**Exercise:** A single number is the whole answer: the count of lines in these entries that hold "series".

(User interface change data)
:::
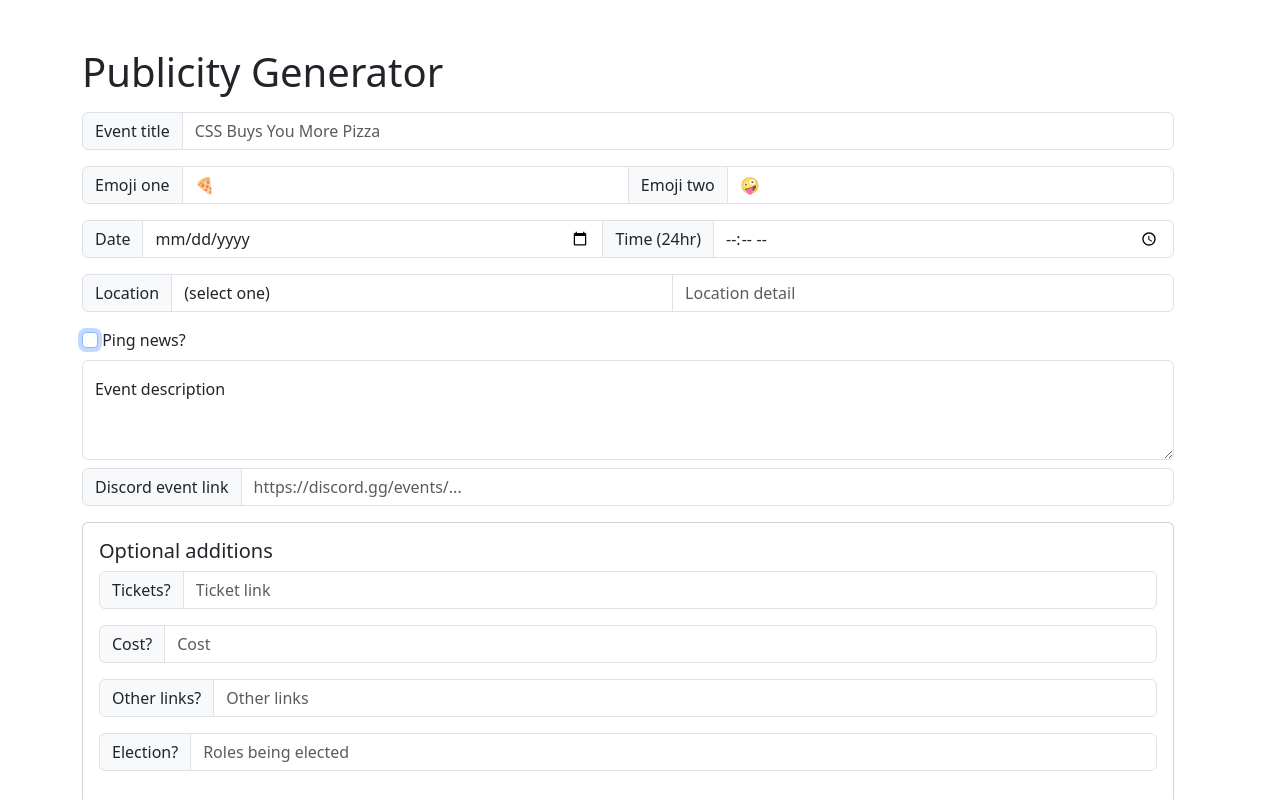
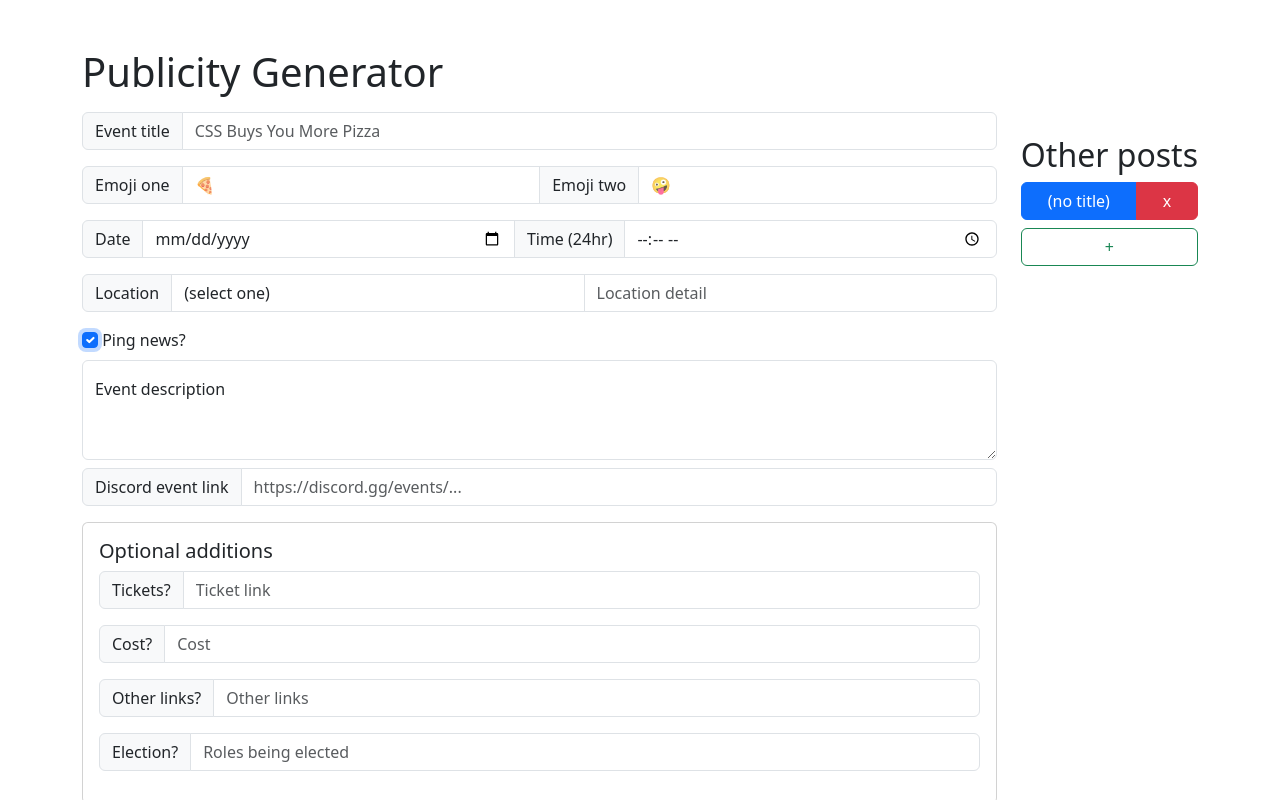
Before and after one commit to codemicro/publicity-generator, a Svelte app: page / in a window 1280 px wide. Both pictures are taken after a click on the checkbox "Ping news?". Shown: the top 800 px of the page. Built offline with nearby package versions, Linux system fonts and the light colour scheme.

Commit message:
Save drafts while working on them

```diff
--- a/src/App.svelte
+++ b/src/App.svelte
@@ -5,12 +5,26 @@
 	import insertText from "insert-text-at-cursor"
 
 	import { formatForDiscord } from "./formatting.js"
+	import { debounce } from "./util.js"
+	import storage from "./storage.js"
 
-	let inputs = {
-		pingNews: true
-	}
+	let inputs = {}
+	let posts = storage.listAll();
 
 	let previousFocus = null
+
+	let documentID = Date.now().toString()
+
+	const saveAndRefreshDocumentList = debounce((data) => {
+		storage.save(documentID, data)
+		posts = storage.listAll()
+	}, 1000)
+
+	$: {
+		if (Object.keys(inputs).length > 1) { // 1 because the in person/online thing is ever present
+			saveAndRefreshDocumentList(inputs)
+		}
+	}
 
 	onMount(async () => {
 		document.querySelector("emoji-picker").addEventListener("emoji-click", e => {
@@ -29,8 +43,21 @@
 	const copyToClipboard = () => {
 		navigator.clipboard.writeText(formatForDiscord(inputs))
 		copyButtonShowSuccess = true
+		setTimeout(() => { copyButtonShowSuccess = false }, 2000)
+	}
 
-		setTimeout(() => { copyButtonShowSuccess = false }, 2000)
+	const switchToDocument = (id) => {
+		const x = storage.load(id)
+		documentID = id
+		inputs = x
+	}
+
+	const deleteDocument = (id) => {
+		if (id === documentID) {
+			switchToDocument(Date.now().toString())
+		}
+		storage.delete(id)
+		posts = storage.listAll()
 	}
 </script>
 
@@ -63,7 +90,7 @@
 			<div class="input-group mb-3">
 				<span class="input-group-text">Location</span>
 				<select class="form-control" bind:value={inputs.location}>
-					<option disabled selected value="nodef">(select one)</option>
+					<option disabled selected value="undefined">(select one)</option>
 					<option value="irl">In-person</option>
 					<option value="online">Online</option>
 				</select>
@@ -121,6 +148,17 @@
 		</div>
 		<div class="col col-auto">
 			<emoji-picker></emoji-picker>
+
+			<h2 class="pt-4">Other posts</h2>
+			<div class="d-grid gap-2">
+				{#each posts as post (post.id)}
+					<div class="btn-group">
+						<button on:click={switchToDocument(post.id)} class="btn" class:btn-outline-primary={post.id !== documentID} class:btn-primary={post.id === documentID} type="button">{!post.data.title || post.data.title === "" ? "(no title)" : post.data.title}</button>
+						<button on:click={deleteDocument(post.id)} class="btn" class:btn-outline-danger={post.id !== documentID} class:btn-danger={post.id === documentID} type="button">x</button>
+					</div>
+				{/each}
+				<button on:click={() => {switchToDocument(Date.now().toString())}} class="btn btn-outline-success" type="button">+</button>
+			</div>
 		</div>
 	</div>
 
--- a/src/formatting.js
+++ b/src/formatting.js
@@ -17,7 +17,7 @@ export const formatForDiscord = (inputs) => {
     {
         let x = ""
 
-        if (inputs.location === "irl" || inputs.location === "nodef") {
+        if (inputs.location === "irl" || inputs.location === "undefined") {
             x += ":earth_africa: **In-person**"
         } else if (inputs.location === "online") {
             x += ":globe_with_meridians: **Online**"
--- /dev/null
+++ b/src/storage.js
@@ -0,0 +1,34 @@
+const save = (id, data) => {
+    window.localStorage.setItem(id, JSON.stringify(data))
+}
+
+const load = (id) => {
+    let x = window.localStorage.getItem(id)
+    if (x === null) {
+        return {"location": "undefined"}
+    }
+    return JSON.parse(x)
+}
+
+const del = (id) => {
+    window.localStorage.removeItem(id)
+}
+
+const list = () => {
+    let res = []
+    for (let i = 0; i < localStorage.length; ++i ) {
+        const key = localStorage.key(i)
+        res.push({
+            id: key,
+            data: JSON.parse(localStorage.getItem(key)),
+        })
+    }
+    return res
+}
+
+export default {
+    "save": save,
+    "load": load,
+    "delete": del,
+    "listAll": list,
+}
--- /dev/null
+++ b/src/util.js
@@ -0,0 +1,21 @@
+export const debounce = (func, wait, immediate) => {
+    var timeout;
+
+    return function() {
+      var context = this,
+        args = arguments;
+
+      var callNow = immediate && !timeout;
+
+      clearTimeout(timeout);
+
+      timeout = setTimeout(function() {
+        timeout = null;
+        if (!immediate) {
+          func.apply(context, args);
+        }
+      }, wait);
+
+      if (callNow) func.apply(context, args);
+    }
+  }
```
:::
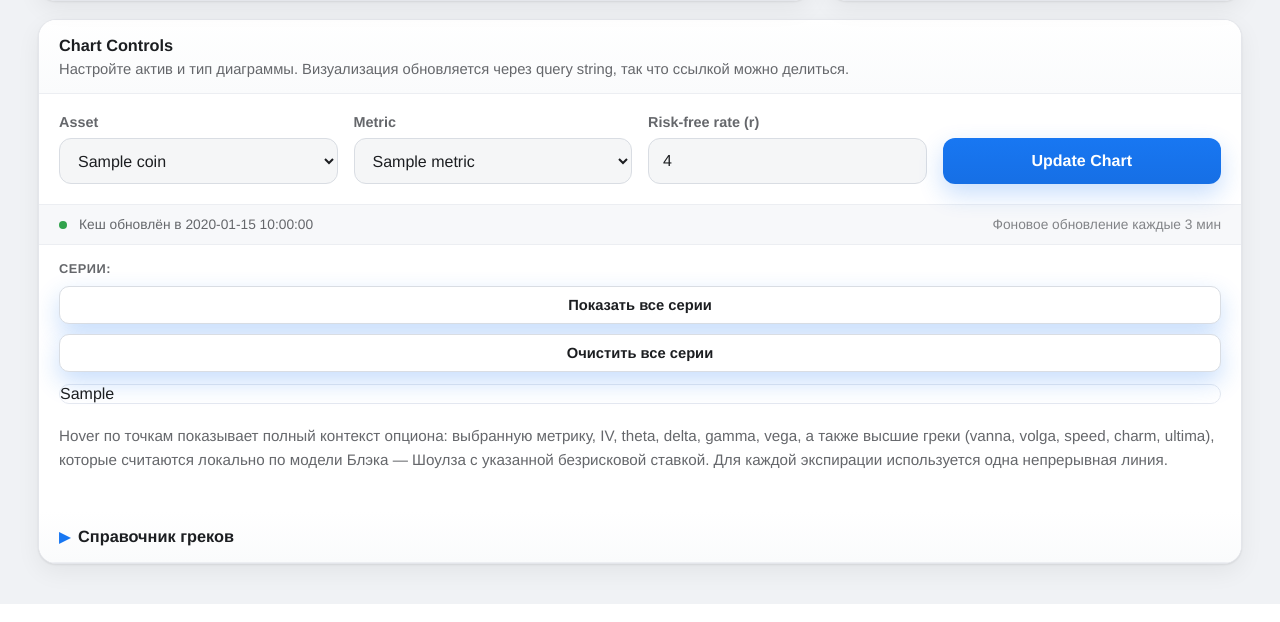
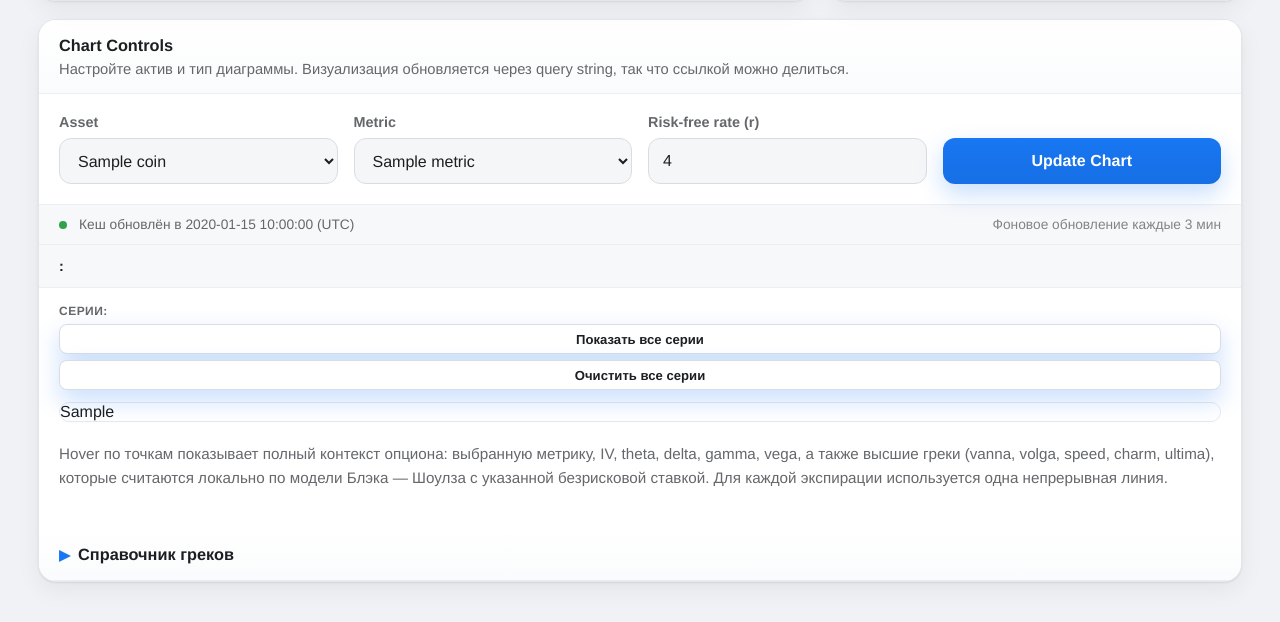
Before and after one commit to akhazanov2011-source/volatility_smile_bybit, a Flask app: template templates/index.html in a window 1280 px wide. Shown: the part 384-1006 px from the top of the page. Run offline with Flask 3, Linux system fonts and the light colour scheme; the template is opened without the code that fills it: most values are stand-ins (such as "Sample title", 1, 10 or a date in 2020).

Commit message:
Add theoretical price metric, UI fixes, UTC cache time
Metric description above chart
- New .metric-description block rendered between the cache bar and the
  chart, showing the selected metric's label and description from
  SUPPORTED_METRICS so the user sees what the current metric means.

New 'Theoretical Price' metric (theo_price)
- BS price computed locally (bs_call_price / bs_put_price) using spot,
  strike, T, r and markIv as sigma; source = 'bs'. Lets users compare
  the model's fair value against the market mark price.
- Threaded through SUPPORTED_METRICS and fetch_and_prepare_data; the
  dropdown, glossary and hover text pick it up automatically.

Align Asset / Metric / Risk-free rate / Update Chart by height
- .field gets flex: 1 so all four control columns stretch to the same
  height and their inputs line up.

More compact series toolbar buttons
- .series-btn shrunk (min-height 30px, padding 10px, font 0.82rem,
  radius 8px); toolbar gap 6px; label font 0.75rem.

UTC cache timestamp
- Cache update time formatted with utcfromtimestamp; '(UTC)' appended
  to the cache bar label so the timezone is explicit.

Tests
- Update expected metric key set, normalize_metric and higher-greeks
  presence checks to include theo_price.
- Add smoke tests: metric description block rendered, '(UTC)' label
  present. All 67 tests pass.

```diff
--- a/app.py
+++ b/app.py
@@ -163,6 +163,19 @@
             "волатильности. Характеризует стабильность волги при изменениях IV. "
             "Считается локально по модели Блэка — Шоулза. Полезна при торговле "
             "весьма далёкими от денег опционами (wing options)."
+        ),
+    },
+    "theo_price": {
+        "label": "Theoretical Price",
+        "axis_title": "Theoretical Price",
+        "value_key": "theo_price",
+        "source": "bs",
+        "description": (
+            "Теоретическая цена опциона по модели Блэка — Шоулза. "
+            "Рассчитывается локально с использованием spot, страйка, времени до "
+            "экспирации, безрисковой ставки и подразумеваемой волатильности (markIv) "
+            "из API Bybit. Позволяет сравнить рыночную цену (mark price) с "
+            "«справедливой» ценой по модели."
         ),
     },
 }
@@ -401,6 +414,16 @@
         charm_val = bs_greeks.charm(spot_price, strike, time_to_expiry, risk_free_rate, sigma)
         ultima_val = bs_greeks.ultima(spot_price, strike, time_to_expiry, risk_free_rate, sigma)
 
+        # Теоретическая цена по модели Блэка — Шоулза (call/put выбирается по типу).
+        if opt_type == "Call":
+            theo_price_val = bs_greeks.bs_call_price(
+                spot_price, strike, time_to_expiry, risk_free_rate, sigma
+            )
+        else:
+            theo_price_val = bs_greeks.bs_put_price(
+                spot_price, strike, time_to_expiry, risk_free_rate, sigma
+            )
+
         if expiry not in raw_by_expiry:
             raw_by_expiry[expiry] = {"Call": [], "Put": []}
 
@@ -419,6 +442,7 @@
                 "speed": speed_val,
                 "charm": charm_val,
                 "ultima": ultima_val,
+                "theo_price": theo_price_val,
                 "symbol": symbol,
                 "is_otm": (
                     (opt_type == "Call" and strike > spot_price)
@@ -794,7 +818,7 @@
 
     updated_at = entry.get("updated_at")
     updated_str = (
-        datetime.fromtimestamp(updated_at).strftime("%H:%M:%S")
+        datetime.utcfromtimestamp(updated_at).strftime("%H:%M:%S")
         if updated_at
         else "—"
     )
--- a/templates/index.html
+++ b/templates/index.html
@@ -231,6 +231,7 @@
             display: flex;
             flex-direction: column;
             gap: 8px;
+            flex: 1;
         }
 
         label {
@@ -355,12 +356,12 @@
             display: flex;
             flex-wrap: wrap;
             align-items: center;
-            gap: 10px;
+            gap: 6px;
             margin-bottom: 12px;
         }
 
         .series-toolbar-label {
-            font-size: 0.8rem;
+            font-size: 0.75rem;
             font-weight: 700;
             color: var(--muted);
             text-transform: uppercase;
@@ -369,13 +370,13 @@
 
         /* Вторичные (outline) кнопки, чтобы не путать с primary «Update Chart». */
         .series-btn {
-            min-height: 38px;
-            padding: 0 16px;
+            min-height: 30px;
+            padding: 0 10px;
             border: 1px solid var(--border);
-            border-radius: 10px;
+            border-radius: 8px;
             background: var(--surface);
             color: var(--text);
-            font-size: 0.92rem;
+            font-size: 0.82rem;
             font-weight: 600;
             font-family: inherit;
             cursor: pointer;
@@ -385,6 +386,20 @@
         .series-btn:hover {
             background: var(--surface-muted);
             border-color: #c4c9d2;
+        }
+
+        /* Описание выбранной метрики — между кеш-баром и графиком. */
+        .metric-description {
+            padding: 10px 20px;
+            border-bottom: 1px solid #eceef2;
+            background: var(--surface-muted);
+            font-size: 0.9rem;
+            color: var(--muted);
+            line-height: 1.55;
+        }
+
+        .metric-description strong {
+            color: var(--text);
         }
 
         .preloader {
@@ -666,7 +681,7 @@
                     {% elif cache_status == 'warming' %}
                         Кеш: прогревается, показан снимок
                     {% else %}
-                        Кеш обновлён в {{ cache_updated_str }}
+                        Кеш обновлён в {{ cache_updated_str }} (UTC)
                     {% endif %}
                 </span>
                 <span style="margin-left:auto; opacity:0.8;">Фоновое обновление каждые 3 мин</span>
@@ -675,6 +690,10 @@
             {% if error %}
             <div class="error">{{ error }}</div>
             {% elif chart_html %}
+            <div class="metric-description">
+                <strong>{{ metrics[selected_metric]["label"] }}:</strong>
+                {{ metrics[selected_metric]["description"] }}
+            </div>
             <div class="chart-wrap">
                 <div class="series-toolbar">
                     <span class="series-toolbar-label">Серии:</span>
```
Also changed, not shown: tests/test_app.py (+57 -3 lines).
:::
**Answer to this task:** 7